March 20, 3:00pm – 4:00pm: Frankenfood or Farm Fresh? Communicating Aquaculture’s Promises and Perils . Laura Rickard, Assistant Professor, Communication & Journalism, at University of Maine will explore the implications for communicating about aquaculture with public audiences, and the next steps for applying lessons learned to the context of Maine.
March 27, 3:00pm – 4:00pm: Enhancing Biodiversity in the Corn Belt to Improve Environmental Quality and Crop Production. Matt Liebman, Professor of agronomy, H.A. Wallace Endowed Chair for Sustainable Agriculture, Iowa State University will discuss his research addressing the impacts of diversification on agroecosystem performance.
107 Norman Smith Hall, Mitchell Center – University of Maine, Orono
Maine State Science Fair
March 25, 9:00am-12:00pm: High school students share their original research and engineering projects with judges and the general public. Visit www.maine-state-science-fair.org for more information.
Colby College, 4000 Mayflower Hill Dr, Waterville
Wednesdays in March, 3:30pm – 4:30pm: Lego Afterschool Club for grades 2-5. More details, and a sign up form can be found at https://goo.gl/VgQlPk.
$50/4 week session
Challenger Learning Center of Maine, 30 Venture Way, Bangor
Until April 2017: Dinosaurs Unearthed Be transported to an era 65 million years ago – an era when dinosaurs walked the earth.
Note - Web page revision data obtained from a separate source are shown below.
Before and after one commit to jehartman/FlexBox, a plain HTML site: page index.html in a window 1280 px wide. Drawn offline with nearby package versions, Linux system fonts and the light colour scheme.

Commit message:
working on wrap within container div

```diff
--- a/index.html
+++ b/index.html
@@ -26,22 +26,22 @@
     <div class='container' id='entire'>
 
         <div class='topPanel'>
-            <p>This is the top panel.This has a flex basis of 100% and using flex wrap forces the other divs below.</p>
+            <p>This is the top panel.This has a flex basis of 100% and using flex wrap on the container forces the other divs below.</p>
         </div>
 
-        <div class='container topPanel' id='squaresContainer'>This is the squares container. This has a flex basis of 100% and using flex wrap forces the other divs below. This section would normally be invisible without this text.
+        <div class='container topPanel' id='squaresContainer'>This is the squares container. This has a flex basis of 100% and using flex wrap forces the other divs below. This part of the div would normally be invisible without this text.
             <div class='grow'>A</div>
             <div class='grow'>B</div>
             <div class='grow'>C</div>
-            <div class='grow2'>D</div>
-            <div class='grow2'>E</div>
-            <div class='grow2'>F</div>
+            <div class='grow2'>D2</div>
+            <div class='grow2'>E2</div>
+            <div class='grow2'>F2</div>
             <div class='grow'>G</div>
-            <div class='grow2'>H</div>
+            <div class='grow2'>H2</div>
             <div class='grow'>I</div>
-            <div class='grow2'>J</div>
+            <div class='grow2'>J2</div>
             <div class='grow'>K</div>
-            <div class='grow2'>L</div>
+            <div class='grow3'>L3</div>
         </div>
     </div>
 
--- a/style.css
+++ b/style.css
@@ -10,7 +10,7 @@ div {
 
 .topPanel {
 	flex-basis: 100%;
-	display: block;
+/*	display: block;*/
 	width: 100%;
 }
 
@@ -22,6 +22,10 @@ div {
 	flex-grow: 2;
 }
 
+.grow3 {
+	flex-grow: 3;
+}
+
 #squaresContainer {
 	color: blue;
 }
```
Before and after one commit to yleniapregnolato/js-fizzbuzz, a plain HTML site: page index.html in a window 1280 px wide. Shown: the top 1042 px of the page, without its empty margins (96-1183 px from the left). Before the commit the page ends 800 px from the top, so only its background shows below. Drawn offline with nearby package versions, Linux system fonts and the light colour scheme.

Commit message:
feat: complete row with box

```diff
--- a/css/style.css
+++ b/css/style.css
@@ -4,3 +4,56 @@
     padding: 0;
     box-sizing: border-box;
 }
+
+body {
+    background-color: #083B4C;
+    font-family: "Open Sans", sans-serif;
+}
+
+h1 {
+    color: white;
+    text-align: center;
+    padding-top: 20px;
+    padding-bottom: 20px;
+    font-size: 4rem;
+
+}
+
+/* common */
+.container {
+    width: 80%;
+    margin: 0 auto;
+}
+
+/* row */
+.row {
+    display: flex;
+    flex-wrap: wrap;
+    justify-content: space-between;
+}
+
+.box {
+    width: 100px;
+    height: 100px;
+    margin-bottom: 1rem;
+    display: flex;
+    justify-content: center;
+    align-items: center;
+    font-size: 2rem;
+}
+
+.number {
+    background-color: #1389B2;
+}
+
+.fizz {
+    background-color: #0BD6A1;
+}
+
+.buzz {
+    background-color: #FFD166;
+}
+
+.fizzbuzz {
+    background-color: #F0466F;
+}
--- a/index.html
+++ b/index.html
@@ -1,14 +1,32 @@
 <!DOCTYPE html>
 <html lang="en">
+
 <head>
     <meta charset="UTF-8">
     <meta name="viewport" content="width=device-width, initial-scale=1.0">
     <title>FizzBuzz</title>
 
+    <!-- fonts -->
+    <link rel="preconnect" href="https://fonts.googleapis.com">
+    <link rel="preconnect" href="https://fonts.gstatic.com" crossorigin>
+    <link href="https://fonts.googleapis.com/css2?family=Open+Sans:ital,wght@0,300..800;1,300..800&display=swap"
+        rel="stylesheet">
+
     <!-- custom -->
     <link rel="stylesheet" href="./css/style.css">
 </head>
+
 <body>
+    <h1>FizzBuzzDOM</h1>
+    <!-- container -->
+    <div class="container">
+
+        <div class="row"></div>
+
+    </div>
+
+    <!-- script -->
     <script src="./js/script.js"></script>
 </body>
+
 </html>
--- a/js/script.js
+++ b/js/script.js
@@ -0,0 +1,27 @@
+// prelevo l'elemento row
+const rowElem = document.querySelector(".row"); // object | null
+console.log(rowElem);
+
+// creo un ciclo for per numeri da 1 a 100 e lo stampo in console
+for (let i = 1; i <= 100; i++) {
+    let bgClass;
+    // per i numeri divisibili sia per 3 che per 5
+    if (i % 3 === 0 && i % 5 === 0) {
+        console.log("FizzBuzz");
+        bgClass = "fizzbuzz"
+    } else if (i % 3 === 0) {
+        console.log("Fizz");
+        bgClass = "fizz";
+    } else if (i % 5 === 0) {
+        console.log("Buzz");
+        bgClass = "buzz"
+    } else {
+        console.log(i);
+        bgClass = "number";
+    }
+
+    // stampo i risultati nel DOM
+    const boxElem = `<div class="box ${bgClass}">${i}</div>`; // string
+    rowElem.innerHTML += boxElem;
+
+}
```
IN THIS EXTRAORDINARY EXHIBIT Dinosaurs Unearthed shows far more than just fossils. State of the art technology and research has allowed for visitors to see how dinosaurs looked, moved and sounded when they roamed the planet. With more than a dozen animatronic dinosaurs that roar and rouse, there is plenty of action at every turn. The exhibition also features full-sized skeletons, fossils, an excavation site, and plenty of interactive activities that will unleash every visitor’s inner paleontologist. (Final Day is April 30th)
Prices: Adults ($19.50), 65+/College/Military ($17.50), Child 3-12 ($14.50), Children under 3 (Free)
Ages: Great for all ages, but focused on K-8 students
Times: 7 days per week. Entry times are Mon – Thurs 10am to 6pm, Fri & Sat 10am to 7pm, Sun 11am to 6pm. Exhibit closes 1-hour after last entry.
Portland Science Center, 68 Commercial Street, Portland. 1 pier over from Casco Bay Lines.
Educate Maine and Maine Mathematics and Science Alliance have recently been named the Code.org Regional Partner for Maine. As a result, Maine middle and high school teachers can benefit from free professional development to implement computer science (CS) courses at their schools.
The Code.org Professional Learning Program includes:
TeacherCon, a five-day summer training in Philadelphia taking place July 30 – August 4, 2017, which will fully prepare you to utilize Code.org CS Discoveries or CS Principles curriculum and teacher supports. Code.org provides airfare, lodging, and meals during the conference, and you will receive a gift card to cover incidentals.
Four, one-day local workshops during the school year (normally on Saturdays), during which you’ll join teachers from Maine for ongoing training and just-in-time support.
If you’re interested in joining this community of practice, expanding your knowledge of CS, and teaching CS Discoveries or CS Principles this coming school year, please apply here by March 17th.